■ **The problem**:
Return every line in the entries below where the word "admin" shows up.

Records excerpted from a collection
-=-=-
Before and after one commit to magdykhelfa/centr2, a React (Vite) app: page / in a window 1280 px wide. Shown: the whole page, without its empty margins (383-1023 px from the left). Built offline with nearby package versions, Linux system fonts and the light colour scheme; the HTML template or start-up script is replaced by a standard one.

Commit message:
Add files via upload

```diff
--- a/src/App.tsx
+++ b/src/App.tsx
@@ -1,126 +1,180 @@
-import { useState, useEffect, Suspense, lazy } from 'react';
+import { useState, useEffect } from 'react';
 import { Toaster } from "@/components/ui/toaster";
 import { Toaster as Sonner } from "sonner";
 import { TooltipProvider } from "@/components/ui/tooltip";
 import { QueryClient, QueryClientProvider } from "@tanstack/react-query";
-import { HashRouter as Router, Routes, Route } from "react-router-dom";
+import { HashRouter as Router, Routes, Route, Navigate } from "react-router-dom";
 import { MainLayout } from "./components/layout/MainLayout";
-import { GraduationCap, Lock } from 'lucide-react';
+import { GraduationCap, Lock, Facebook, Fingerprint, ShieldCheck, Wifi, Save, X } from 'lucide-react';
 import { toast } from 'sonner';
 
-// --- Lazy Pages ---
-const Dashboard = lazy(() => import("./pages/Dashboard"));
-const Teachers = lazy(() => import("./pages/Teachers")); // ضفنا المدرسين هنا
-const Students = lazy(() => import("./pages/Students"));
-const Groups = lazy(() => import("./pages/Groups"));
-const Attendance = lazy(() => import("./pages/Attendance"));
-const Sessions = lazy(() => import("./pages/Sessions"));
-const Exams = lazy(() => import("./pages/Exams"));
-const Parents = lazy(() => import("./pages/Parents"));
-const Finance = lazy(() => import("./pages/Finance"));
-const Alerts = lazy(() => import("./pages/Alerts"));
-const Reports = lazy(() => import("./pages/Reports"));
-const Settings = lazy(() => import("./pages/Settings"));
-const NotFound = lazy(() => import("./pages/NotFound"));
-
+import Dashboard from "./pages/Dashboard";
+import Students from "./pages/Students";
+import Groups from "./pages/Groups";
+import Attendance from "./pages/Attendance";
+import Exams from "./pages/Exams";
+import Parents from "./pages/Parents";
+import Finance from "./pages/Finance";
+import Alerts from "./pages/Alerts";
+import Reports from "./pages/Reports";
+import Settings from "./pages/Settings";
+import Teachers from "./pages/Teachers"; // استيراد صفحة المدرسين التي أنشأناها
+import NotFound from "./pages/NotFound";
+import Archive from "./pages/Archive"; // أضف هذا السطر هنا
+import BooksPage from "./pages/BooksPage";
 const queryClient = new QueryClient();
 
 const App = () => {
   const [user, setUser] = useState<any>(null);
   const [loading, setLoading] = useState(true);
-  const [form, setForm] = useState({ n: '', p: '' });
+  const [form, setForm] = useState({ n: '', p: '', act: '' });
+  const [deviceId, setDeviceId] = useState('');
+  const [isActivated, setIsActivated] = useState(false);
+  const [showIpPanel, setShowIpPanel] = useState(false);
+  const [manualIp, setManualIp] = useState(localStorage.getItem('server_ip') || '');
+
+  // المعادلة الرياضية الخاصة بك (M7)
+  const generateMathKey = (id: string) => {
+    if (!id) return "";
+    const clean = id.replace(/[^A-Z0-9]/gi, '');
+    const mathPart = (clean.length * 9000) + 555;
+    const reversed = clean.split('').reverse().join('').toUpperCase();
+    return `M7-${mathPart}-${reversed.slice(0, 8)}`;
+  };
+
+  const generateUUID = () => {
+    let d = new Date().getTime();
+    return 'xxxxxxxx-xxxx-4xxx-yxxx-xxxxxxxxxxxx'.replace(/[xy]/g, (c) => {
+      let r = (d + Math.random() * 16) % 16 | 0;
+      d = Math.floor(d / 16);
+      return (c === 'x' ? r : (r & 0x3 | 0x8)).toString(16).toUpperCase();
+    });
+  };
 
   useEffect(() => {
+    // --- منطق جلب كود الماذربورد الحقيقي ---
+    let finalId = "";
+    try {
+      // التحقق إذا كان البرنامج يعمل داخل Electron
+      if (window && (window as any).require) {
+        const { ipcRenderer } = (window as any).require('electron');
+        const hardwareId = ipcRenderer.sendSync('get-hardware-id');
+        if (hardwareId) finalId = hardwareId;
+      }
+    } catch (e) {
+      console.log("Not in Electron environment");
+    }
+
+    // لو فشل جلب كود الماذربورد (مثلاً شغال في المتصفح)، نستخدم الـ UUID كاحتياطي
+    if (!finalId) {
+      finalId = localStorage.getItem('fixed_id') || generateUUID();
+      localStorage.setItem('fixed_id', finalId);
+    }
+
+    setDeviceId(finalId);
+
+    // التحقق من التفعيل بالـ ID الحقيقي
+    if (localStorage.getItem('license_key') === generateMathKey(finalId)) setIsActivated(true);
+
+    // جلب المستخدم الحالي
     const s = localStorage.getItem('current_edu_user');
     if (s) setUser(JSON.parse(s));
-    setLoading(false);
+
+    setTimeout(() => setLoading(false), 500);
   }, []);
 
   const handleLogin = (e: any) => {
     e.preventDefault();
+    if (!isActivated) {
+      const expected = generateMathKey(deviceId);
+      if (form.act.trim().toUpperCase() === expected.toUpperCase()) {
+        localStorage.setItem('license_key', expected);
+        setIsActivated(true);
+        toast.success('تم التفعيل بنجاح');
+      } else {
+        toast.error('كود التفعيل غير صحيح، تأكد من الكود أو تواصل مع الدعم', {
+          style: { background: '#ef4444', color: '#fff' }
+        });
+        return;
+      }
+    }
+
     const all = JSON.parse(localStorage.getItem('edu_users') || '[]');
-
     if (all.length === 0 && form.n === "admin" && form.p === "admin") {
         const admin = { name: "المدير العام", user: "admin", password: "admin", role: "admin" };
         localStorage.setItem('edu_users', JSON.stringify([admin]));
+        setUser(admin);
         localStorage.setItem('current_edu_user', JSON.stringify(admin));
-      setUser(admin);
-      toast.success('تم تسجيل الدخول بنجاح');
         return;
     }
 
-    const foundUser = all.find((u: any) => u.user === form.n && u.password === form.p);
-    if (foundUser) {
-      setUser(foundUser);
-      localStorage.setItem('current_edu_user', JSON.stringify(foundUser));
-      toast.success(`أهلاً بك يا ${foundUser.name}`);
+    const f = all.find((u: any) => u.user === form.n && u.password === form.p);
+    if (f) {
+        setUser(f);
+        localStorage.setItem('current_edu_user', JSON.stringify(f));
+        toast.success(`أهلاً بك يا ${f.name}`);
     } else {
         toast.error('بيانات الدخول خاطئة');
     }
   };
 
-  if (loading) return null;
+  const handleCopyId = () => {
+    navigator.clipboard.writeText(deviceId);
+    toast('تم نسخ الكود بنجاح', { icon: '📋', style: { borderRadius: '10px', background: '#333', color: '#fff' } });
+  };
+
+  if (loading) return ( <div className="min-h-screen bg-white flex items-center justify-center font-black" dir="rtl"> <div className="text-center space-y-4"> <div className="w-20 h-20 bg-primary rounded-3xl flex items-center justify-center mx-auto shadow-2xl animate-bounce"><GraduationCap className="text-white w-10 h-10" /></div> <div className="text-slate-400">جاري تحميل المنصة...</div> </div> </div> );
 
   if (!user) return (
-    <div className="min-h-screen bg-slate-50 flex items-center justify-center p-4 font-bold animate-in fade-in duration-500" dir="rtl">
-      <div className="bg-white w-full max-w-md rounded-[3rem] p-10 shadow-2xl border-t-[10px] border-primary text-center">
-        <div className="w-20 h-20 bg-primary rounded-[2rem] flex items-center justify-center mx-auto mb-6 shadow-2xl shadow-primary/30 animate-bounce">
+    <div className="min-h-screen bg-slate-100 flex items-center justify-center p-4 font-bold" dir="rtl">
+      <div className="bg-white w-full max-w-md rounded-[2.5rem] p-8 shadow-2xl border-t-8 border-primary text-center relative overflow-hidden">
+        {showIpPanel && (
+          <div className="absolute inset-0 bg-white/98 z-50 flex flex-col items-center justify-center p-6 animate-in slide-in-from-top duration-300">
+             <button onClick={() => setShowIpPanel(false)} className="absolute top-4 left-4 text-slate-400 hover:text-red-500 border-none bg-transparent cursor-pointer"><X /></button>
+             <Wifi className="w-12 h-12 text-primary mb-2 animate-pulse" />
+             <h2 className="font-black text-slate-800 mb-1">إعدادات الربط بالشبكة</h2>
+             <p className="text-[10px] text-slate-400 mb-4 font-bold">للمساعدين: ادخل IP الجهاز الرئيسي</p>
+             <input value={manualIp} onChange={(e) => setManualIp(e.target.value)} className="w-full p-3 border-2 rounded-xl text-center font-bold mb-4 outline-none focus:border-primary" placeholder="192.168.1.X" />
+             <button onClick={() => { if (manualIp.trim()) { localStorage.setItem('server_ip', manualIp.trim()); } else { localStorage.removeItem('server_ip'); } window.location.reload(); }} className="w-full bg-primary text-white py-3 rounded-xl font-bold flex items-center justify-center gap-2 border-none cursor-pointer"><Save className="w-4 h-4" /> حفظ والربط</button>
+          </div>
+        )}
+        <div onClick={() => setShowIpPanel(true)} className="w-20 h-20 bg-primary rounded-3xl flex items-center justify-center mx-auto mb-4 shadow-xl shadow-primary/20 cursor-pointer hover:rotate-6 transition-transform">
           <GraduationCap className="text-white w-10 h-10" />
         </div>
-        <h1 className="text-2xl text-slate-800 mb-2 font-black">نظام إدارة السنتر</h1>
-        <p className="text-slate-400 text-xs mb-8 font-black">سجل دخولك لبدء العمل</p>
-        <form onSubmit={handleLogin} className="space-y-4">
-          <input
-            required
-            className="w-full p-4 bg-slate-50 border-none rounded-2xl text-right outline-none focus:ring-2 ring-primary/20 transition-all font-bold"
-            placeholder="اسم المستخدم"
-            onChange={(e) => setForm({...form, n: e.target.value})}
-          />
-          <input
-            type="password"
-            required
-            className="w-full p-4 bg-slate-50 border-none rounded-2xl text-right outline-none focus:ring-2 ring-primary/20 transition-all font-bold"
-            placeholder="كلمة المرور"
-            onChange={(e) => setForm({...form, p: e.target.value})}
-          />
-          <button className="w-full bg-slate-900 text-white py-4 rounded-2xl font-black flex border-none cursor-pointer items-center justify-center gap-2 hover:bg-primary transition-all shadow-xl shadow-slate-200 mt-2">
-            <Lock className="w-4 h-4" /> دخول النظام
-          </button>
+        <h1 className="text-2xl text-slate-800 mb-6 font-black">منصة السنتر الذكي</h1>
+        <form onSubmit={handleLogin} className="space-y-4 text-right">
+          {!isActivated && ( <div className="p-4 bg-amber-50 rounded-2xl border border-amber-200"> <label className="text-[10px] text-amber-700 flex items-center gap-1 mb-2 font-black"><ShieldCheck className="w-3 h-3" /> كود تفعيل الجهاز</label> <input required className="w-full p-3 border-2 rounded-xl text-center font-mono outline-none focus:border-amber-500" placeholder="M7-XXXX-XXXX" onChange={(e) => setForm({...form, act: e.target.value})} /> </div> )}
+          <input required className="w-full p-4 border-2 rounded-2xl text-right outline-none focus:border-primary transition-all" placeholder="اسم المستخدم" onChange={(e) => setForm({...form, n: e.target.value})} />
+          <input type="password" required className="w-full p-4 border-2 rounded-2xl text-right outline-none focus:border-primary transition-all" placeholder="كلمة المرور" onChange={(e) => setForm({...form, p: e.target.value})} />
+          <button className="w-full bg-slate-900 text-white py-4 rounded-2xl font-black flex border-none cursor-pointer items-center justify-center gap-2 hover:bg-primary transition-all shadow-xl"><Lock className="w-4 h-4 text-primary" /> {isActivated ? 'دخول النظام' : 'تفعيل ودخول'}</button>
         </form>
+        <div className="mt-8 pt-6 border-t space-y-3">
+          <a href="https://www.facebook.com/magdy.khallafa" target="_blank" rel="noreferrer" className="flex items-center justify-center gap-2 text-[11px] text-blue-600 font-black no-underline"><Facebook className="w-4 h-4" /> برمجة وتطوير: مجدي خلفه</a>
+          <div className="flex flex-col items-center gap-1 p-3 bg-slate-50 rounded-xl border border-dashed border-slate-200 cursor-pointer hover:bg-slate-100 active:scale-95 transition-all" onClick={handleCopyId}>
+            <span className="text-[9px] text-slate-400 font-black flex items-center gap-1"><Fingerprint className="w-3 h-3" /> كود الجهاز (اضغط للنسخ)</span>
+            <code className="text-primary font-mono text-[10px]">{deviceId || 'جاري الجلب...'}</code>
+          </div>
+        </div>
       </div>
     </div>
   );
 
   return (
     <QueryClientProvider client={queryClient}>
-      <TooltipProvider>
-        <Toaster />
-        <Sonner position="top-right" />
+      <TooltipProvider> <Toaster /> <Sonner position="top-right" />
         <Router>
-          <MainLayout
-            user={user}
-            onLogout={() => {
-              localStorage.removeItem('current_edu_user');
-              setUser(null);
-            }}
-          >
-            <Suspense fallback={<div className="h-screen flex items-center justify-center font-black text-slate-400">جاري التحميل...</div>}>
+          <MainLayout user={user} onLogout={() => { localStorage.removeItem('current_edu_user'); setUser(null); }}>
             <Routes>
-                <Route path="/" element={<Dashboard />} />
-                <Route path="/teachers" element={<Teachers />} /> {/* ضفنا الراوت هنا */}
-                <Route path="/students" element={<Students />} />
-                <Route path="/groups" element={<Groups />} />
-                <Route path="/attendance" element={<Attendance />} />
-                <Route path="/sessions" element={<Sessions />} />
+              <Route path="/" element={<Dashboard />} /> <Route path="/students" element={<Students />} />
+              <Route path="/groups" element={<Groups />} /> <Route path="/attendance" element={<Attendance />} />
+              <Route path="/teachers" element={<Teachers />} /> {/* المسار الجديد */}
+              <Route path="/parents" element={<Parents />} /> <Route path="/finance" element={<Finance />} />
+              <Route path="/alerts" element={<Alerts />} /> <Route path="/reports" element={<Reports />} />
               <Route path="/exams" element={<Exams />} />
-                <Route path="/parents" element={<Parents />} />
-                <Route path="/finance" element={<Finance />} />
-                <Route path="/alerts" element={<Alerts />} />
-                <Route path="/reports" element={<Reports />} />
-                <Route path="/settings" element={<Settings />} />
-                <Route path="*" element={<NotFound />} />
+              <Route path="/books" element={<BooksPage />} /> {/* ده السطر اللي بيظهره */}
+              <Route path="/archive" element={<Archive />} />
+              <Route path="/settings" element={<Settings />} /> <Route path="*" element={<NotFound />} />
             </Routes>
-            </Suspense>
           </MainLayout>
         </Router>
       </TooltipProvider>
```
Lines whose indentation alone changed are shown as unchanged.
-=-=-
■ **Written response**:
     if (all.length === 0 && form.n === "admin" && form.p === "admin") {
         const admin = { name: "المدير العام", user: "admin", password: "admin", role: "admin" };
         localStorage.setItem('edu_users', JSON.stringify([admin]));
+        setUser(admin);
         localStorage.setItem('current_edu_user', JSON.stringify(admin));
-      setUser(admin);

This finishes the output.